Dataset excerpts:
::::

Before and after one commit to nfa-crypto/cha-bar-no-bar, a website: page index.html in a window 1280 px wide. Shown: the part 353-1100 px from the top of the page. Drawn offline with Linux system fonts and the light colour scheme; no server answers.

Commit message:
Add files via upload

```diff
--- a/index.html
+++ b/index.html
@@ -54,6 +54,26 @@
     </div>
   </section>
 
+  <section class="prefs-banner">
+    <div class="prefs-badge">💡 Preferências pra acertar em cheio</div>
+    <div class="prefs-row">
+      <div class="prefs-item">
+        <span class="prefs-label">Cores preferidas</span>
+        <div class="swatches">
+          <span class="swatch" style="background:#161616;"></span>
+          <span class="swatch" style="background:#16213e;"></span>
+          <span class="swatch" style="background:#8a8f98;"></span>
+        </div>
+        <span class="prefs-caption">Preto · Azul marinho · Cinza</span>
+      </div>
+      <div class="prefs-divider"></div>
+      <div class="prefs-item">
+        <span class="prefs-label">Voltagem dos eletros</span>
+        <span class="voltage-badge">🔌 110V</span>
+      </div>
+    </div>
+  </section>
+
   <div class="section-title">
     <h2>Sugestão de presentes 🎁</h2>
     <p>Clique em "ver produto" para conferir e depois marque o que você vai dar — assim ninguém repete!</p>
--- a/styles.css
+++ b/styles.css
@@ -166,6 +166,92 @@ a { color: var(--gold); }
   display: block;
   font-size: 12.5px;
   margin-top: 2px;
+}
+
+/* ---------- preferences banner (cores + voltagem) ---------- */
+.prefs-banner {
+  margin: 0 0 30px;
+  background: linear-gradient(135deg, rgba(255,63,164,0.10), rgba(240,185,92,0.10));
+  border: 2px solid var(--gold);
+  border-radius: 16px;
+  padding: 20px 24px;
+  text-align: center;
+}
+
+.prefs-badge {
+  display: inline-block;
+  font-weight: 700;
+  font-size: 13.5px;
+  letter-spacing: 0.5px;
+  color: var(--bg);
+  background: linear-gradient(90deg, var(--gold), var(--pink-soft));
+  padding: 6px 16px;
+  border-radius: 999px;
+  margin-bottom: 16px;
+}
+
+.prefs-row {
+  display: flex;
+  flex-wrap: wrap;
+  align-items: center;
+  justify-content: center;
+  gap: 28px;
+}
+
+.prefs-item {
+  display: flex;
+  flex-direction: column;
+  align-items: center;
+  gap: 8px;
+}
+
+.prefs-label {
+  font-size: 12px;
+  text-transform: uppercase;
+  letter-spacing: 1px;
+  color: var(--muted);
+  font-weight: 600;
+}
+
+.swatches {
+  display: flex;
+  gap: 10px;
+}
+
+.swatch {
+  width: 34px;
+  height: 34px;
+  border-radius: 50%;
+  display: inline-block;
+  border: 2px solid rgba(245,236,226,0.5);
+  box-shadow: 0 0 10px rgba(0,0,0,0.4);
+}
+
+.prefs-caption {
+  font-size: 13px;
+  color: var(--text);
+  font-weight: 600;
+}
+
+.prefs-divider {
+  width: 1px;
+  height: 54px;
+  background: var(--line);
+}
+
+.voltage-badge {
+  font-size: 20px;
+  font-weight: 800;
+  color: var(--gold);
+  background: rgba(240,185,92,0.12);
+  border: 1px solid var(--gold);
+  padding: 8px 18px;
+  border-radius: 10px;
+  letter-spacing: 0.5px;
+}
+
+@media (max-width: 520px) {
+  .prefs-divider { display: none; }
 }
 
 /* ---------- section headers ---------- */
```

::::

When a line in the records above contains the word "banner", copy it.

== Output ==
+  <section class="prefs-banner">
+/* ---------- preferences banner (cores + voltagem) ---------- */
+.prefs-banner {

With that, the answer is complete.